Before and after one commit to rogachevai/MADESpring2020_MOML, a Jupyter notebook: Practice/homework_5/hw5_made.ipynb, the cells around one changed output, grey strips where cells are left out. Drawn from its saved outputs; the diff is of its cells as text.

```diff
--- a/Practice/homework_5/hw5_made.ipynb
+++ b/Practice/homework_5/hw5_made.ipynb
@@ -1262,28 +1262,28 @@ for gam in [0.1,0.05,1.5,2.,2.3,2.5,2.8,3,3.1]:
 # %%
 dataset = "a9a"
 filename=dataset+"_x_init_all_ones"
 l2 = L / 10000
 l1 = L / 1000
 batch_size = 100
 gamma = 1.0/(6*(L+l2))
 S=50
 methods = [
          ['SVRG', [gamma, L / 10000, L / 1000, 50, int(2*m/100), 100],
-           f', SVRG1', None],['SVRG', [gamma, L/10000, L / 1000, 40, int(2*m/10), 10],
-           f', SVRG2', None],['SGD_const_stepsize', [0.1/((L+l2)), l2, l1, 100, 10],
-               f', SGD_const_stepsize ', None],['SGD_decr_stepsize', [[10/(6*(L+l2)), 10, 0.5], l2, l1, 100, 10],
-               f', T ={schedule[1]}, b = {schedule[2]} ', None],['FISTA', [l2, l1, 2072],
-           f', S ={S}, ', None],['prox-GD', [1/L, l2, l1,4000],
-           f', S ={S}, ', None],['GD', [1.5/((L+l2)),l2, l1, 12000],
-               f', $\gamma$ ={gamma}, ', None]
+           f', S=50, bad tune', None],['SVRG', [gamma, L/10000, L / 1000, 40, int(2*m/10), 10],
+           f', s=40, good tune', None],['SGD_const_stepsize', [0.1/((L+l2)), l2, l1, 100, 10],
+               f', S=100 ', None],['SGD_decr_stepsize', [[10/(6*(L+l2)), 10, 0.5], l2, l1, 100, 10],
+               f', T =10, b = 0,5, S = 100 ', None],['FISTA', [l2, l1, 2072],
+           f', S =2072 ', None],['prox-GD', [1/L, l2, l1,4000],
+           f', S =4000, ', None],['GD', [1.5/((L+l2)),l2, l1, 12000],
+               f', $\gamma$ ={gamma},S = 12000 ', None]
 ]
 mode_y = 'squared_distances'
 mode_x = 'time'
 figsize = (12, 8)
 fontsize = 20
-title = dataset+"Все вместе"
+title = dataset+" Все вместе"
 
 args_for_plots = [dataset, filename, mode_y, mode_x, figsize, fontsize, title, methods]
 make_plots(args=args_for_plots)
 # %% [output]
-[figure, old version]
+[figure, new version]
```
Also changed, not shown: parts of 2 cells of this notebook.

▶ **TASK TO CARRY OUT**:
Could you set down every record exactly as given?

▶ **TASK RESULT**:
Before and after one commit to rogachevai/MADESpring2020_MOML, a Jupyter notebook: Practice/homework_5/hw5_made.ipynb, the cells around one changed output, grey strips where cells are left out. Drawn from its saved outputs; the diff is of its cells as text.

```diff
--- a/Practice/homework_5/hw5_made.ipynb
+++ b/Practice/homework_5/hw5_made.ipynb
@@ -1262,28 +1262,28 @@ for gam in [0.1,0.05,1.5,2.,2.3,2.5,2.8,3,3.1]:
 # %%
 dataset = "a9a"
 filename=dataset+"_x_init_all_ones"
 l2 = L / 10000
 l1 = L / 1000
 batch_size = 100
 gamma = 1.0/(6*(L+l2))
 S=50
 methods = [
          ['SVRG', [gamma, L / 10000, L / 1000, 50, int(2*m/100), 100],
-           f', SVRG1', None],['SVRG', [gamma, L/10000, L / 1000, 40, int(2*m/10), 10],
-           f', SVRG2', None],['SGD_const_stepsize', [0.1/((L+l2)), l2, l1, 100, 10],
-               f', SGD_const_stepsize ', None],['SGD_decr_stepsize', [[10/(6*(L+l2)), 10, 0.5], l2, l1, 100, 10],
-               f', T ={schedule[1]}, b = {schedule[2]} ', None],['FISTA', [l2, l1, 2072],
-           f', S ={S}, ', None],['prox-GD', [1/L, l2, l1,4000],
-           f', S ={S}, ', None],['GD', [1.5/((L+l2)),l2, l1, 12000],
-               f', $\gamma$ ={gamma}, ', None]
+           f', S=50, bad tune', None],['SVRG', [gamma, L/10000, L / 1000, 40, int(2*m/10), 10],
+           f', s=40, good tune', None],['SGD_const_stepsize', [0.1/((L+l2)), l2, l1, 100, 10],
+               f', S=100 ', None],['SGD_decr_stepsize', [[10/(6*(L+l2)), 10, 0.5], l2, l1, 100, 10],
+               f', T =10, b = 0,5, S = 100 ', None],['FISTA', [l2, l1, 2072],
+           f', S =2072 ', None],['prox-GD', [1/L, l2, l1,4000],
+           f', S =4000, ', None],['GD', [1.5/((L+l2)),l2, l1, 12000],
+               f', $\gamma$ ={gamma},S = 12000 ', None]
 ]
 mode_y = 'squared_distances'
 mode_x = 'time'
 figsize = (12, 8)
 fontsize = 20
-title = dataset+"Все вместе"
+title = dataset+" Все вместе"
 
 args_for_plots = [dataset, filename, mode_y, mode_x, figsize, fontsize, title, methods]
 make_plots(args=args_for_plots)
 # %% [output]
-[figure, old version]
+[figure, new version]
```
Also changed, not shown: parts of 2 cells of this notebook.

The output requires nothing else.